[Exercise data]
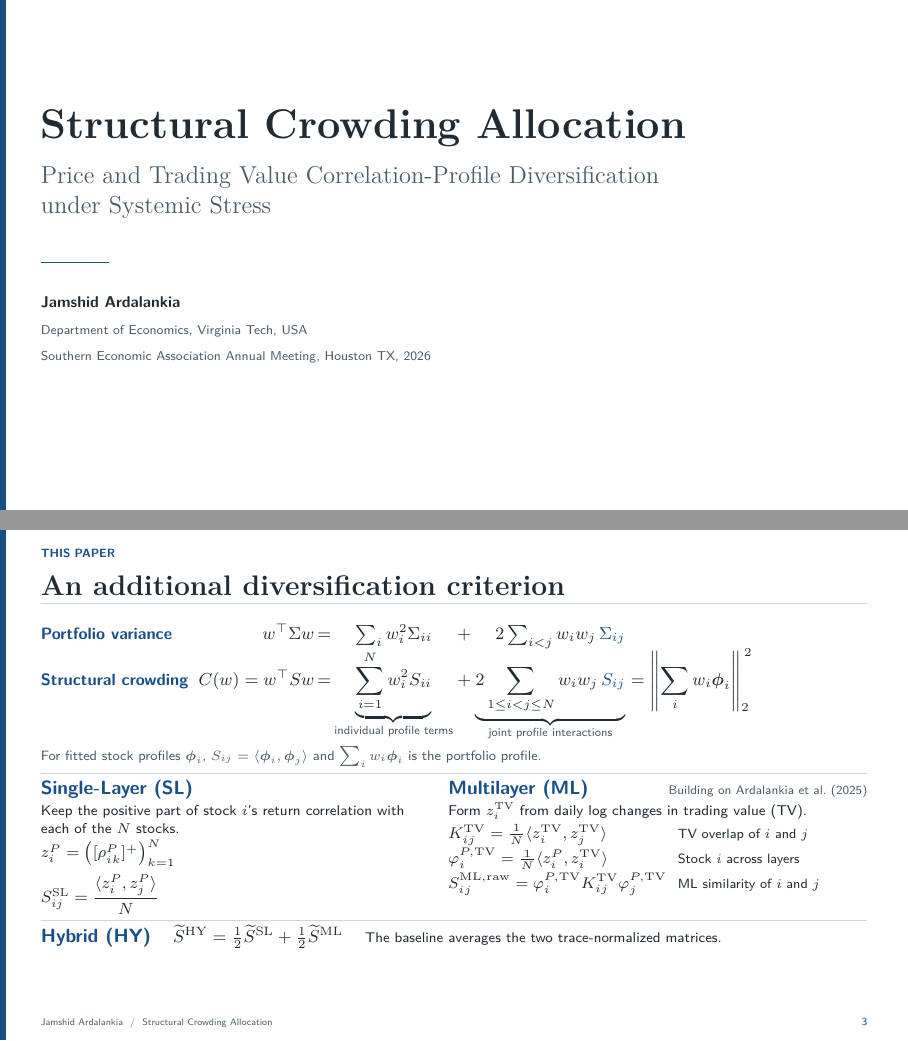
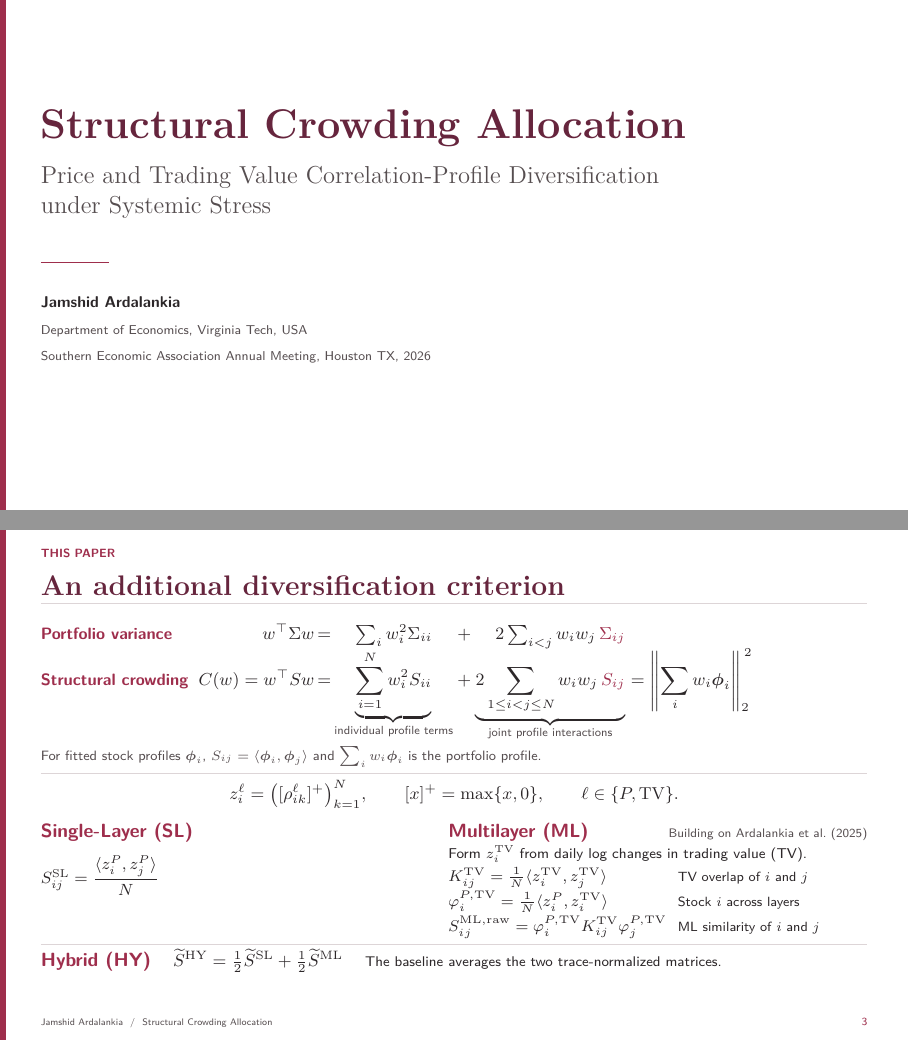
Before and after one commit to jamshidardalankia/sca-conference-slides, LaTeX slides (main.tex): pages 1 and 3 of 14, joined at a grey line. Compiled offline with pdfLaTeX.

Commit message:
Update the approved opening slides with a shared profile definition and burgundy palette

```diff
--- a/main.tex
+++ b/main.tex
@@ -45,13 +47,22 @@
 \author{Jamshid Ardalankia}
 \begin{document}
 
+% Palette for the five approved opening frames.
+\begingroup
+\definecolor{titleink}{HTML}{66253D}
+\definecolor{slideaccent}{HTML}{9E2E4C}
+\definecolor{ink}{HTML}{2C2729}
+\definecolor{subtle}{HTML}{564E50}
+\definecolor{hairline}{HTML}{DDD5D7}
+\usebeamercolor[fg]{normal text}
+
 % Slide 01 - Structural Crowding Allocation
 \begin{frame}[plain]
 \vspace*{17.5mm}
-{\rmfamily\bfseries\color{ink}\fontsize{20.8}{24}\selectfont Structural Crowding Allocation\par}
+{\rmfamily\bfseries\color{titleink}\fontsize{20.8}{24}\selectfont Structural Crowding Allocation\par}
 \vspace{2.5mm}
 {\rmfamily\color{subtle}\fontsize{12.3}{15.1}\selectfont Price and Trading Value Correlation-Profile Diversification\\under Systemic Stress\par}
-\vspace{5mm}{\color{blueink}\rule{12mm}{.8pt}}\par\vspace{4mm}
+\vspace{5mm}{\color{slideaccent}\rule{12mm}{.8pt}}\par\vspace{4mm}
 {\bfseries\fontsize{7.85}{10.25}\selectfont Jamshid Ardalankia}\par\vspace{.8mm}
 {\color{subtle}\fontsize{6.45}{8.45}\selectfont Department of Economics, Virginia Tech, USA}
 
@@ -123,29 +134,28 @@ These two pairs have the same direct correlation. What if one pair shares many m
 {\lab{\fontsize{8.25}{9.2}\selectfont Portfolio variance}}&
 \(w^\top\Sigma w\)&\(=\)&
 \(\sum\nolimits_i w_i^2\Sigma_{ii}\)&\(+\)&
-\(2\sum\nolimits_{i<j} w_i w_j\,{\color{blueink}\Sigma_{ij}}\)&\\[.5mm]
+\(2\sum\nolimits_{i<j} w_i w_j\,{\color{slideaccent}\Sigma_{ij}}\)&\\[.5mm]
 {\lab{\fontsize{8.25}{9.2}\selectfont Structural crowding}}&
 \(C(w)=w^\top S w\)&\(=\)&
 \(\underbrace{\displaystyle\sum_{i=1}^{N} w_i^{2}S_{ii}}_{\text{\sffamily\color{subtle}\fontsize{5.9}{7.05}\selectfont individual profile terms}}\)&\(+\)&
-\(\underbrace{\displaystyle 2\sum_{1\le i<j\le N} w_iw_j\,{\color{blueink}S_{ij}}}_{\text{\sffamily\color{subtle}\fontsize{5.9}{7.05}\selectfont joint profile interactions}}\)&
+\(\underbrace{\displaystyle 2\sum_{1\le i<j\le N} w_iw_j\,{\color{slideaccent}S_{ij}}}_{\text{\sffamily\color{subtle}\fontsize{5.9}{7.05}\selectfont joint profile interactions}}\)&
 \(=\displaystyle\left\lVert\sum_i w_i\boldsymbol{\phi}_i\right\rVert_2^{\,2}\)
 \end{tabular}\par
 \endgroup
 \vspace{.65mm}
 {\color{subtle}\fontsize{6.8}{8.45}\selectfont
 For fitted stock profiles \(\boldsymbol{\phi}_i\), \(S_{ij}=\langle\boldsymbol{\phi}_i,\boldsymbol{\phi}_j\rangle\) and \(\sum_i w_i\boldsymbol{\phi}_i\) is the portfolio profile.\par}
-\vspace{1.0mm}{\color{hairline}\hrule height .42pt}\vspace{2.55mm}
+\vspace{1.0mm}{\color{hairline}\hrule height .42pt}\vspace{1.05mm}
+% Every input profile uses the same componentwise positive part.
+{\centering\fontsize{8.65}{10.7}\selectfont
+\(z_i^{\ell}=\bigl([\rho_{ik}^{\ell}]^{+}\bigr)_{k=1}^{N},\qquad
+  [x]^{+}=\max\{x,0\},\qquad \ell\in\{P,\tv\}.\)\par}
+\vspace{1.75mm}
 
 \begin{columns}[T,onlytextwidth]
 \begin{column}{.455\textwidth}
 {\lab{\fontsize{9.6}{10.8}\selectfont Single-Layer (SL)}\par}
-\vspace{.55mm}
-{\fontsize{7.15}{9}\selectfont
-Keep the positive part of stock \(i\)'s return correlation with each of the \(N\) stocks.\par}
-\vspace{.8mm}
-{\fontsize{7.85}{9.85}\selectfont
-\(z_i^P=\bigl([\rho^P_{ik}]^+\bigr)_{k=1}^{N}\)\par}
-\vspace{1.0mm}
+\vspace{2.0mm}
 {\fontsize{8.15}{10.25}\selectfont
 \(S_{ij}^{\SL}=\dfrac{\langle z_i^P,z_j^P\rangle}{N}\)
 \par}
@@ -173,7 +183,7 @@ Keep the positive part of stock \(i\)'s return correlation with each of the \(N\
 {\fontsize{8.7}{10.7}\selectfont
 \(\widetilde S^{\HY}=\tfrac12\widetilde S^{\SL}+\tfrac12\widetilde S^{\ML}\)}\hspace{2.8mm}
 {\fontsize{7.05}{9}\selectfont The baseline averages the two trace-normalized matrices.}
-\note{Start with portfolio variance. What if two holdings move with the same other stocks? SCA adds their profile overlap as a diversification criterion. Point to the two underbraces and the squared norm. Explain stock-pair overlap on the source layer before same-stock alignment across layers. The bilateral portfolio construction builds on the interlayer similarity in Ardalankia et al. (2025). In the main specification the Hybrid gives equal weight to the separately fitted and trace-normalized matrices. Once I have the structural matrix, how should it affect portfolio weights?}
+\note{Start with portfolio variance. What if two holdings move with the same other stocks? SCA adds their profile overlap as a diversification criterion. Point to the two underbraces and the squared norm. On both the price-return and trading-value layers, retain positive correlations and set negative ones to zero. Explain stock-pair overlap on the source layer before same-stock alignment across layers. The bilateral portfolio construction builds on the interlayer similarity in Ardalankia et al. (2025). In the main specification the Hybrid gives equal weight to the separately fitted and trace-normalized matrices. Once I have the structural matrix, how should it affect portfolio weights?}
 \end{frame}
 
 \renewcommand{\sectiontag}{Allocation rules}
```
Also changed, not shown: main.tex (41 more changed lines).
[/Exercise data]
- [What you are asked to do]
Determine the number of lines in the material above that include the word "normalized". Give that number and no other text.

- [Task answer]
3